■ **Problem to solve**
Although the entries contain pictures, only their words should be duplicated exactly.

◇ ◇ ◇ ◇

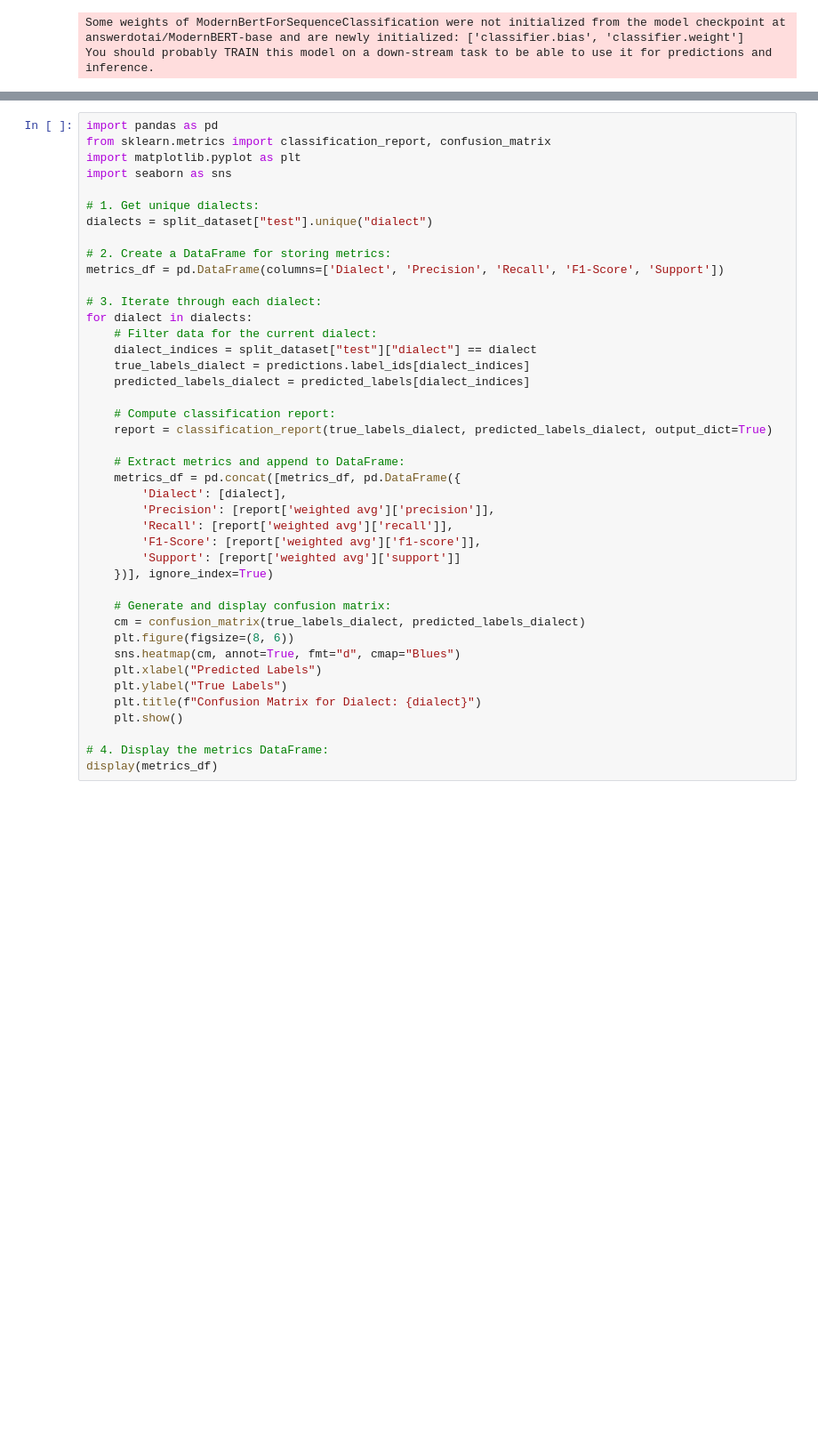
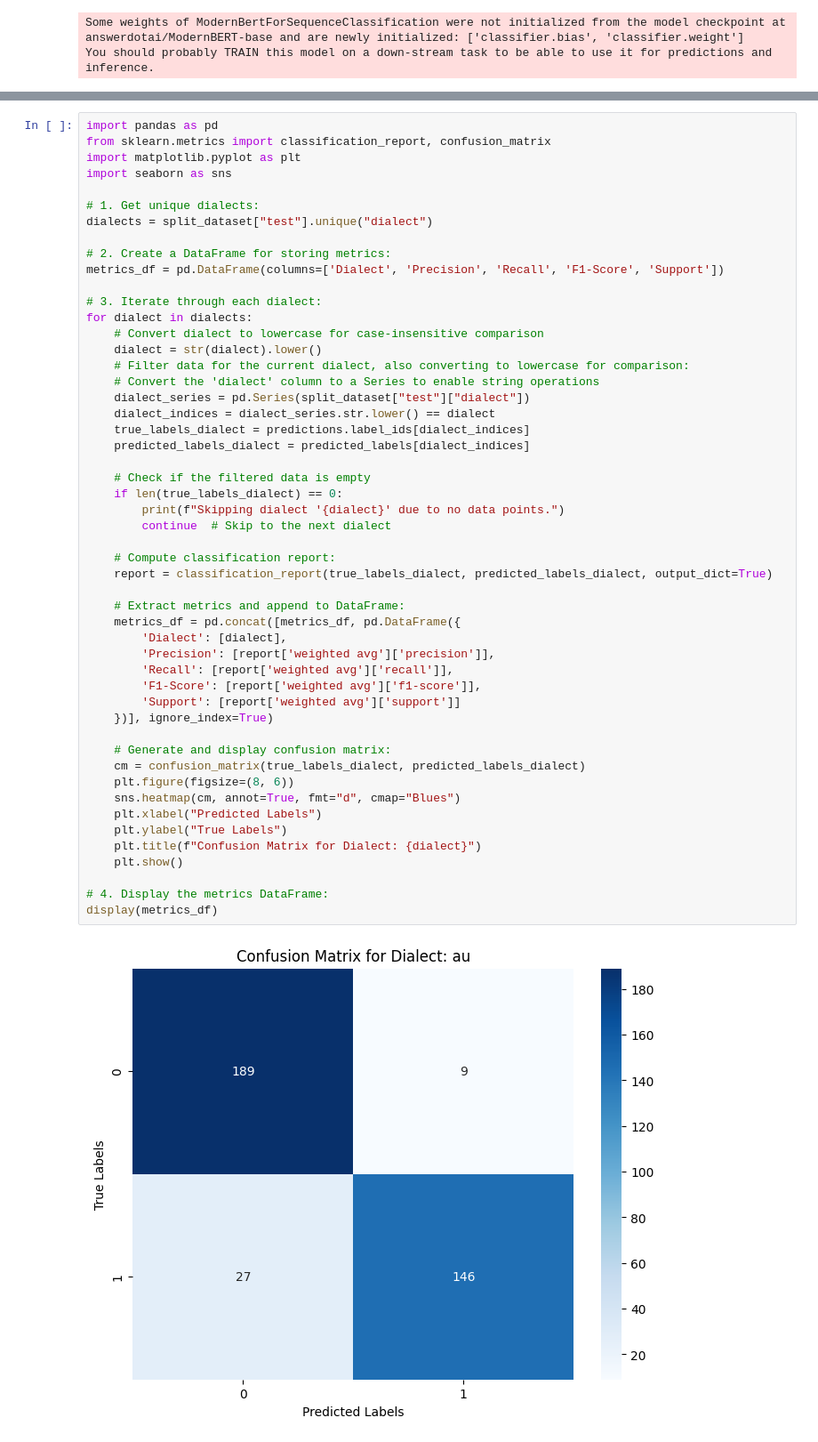
Before and after one commit to surrey-nlp/COLING-Tutorial-LowResScene-2025, a Jupyter notebook: Module_4/Text_Classification_for_LRL.ipynb, the cells around one changed output, grey strips where cells are left out. Shown at 89% size. Drawn from its saved outputs; the diff is of its cells as text; blank space fills up the shorter version.

```diff
--- a/Module_4/Text_Classification_for_LRL.ipynb
+++ b/Module_4/Text_Classification_for_LRL.ipynb
@@ -383,32 +437,43 @@ dialects = split_dataset["test"].unique("dialect")
 metrics_df = pd.DataFrame(columns=['Dialect', 'Precision', 'Recall', 'F1-Score', 'Support'])
 
 # 3. Iterate through each dialect:
 for dialect in dialects:
-    # Filter data for the current dialect:
-    dialect_indices = split_dataset["test"]["dialect"] == dialect
+    # Convert dialect to lowercase for case-insensitive comparison
+    dialect = str(dialect).lower()
+    # Filter data for the current dialect, also converting to lowercase for comparison:
+    # Convert the 'dialect' column to a Series to enable string operations
+    dialect_series = pd.Series(split_dataset["test"]["dialect"])
+    dialect_indices = dialect_series.str.lower() == dialect
     true_labels_dialect = predictions.label_ids[dialect_indices]
     predicted_labels_dialect = predicted_labels[dialect_indices]
+
+    # Check if the filtered data is empty
+    if len(true_labels_dialect) == 0:
+        print(f"Skipping dialect '{dialect}' due to no data points.")
+        continue  # Skip to the next dialect
 
     # Compute classification report:
     report = classification_report(true_labels_dialect, predicted_labels_dialect, output_dict=True)
 
     # Extract metrics and append to DataFrame:
     metrics_df = pd.concat([metrics_df, pd.DataFrame({
         'Dialect': [dialect],
         'Precision': [report['weighted avg']['precision']],
         'Recall': [report['weighted avg']['recall']],
         'F1-Score': [report['weighted avg']['f1-score']],
         'Support': [report['weighted avg']['support']]
     })], ignore_index=True)
 
     # Generate and display confusion matrix:
     cm = confusion_matrix(true_labels_dialect, predicted_labels_dialect)
     plt.figure(figsize=(8, 6))
     sns.heatmap(cm, annot=True, fmt="d", cmap="Blues")
     plt.xlabel("Predicted Labels")
     plt.ylabel("True Labels")
     plt.title(f"Confusion Matrix for Dialect: {dialect}")
     plt.show()
 
 # 4. Display the metrics DataFrame:
 display(metrics_df)
+# %% [output]
+[figure, added]
```
Also changed, not shown: parts of 18 cells of this notebook.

◇ ◇ ◇ ◇

■ **Answer for the task**
Before and after one commit to surrey-nlp/COLING-Tutorial-LowResScene-2025, a Jupyter notebook: Module_4/Text_Classification_for_LRL.ipynb, the cells around one changed output, grey strips where cells are left out. Shown at 89% size. Drawn from its saved outputs; the diff is of its cells as text; blank space fills up the shorter version.

```diff
--- a/Module_4/Text_Classification_for_LRL.ipynb
+++ b/Module_4/Text_Classification_for_LRL.ipynb
@@ -383,32 +437,43 @@ dialects = split_dataset["test"].unique("dialect")
 metrics_df = pd.DataFrame(columns=['Dialect', 'Precision', 'Recall', 'F1-Score', 'Support'])
 
 # 3. Iterate through each dialect:
 for dialect in dialects:
-    # Filter data for the current dialect:
-    dialect_indices = split_dataset["test"]["dialect"] == dialect
+    # Convert dialect to lowercase for case-insensitive comparison
+    dialect = str(dialect).lower()
+    # Filter data for the current dialect, also converting to lowercase for comparison:
+    # Convert the 'dialect' column to a Series to enable string operations
+    dialect_series = pd.Series(split_dataset["test"]["dialect"])
+    dialect_indices = dialect_series.str.lower() == dialect
     true_labels_dialect = predictions.label_ids[dialect_indices]
     predicted_labels_dialect = predicted_labels[dialect_indices]
+
+    # Check if the filtered data is empty
+    if len(true_labels_dialect) == 0:
+        print(f"Skipping dialect '{dialect}' due to no data points.")
+        continue  # Skip to the next dialect
 
     # Compute classification report:
     report = classification_report(true_labels_dialect, predicted_labels_dialect, output_dict=True)
 
     # Extract metrics and append to DataFrame:
     metrics_df = pd.concat([metrics_df, pd.DataFrame({
         'Dialect': [dialect],
         'Precision': [report['weighted avg']['precision']],
         'Recall': [report['weighted avg']['recall']],
         'F1-Score': [report['weighted avg']['f1-score']],
         'Support': [report['weighted avg']['support']]
     })], ignore_index=True)
 
     # Generate and display confusion matrix:
     cm = confusion_matrix(true_labels_dialect, predicted_labels_dialect)
     plt.figure(figsize=(8, 6))
     sns.heatmap(cm, annot=True, fmt="d", cmap="Blues")
     plt.xlabel("Predicted Labels")
     plt.ylabel("True Labels")
     plt.title(f"Confusion Matrix for Dialect: {dialect}")
     plt.show()
 
 # 4. Display the metrics DataFrame:
 display(metrics_df)
+# %% [output]
+[figure, added]
```
Also changed, not shown: parts of 18 cells of this notebook.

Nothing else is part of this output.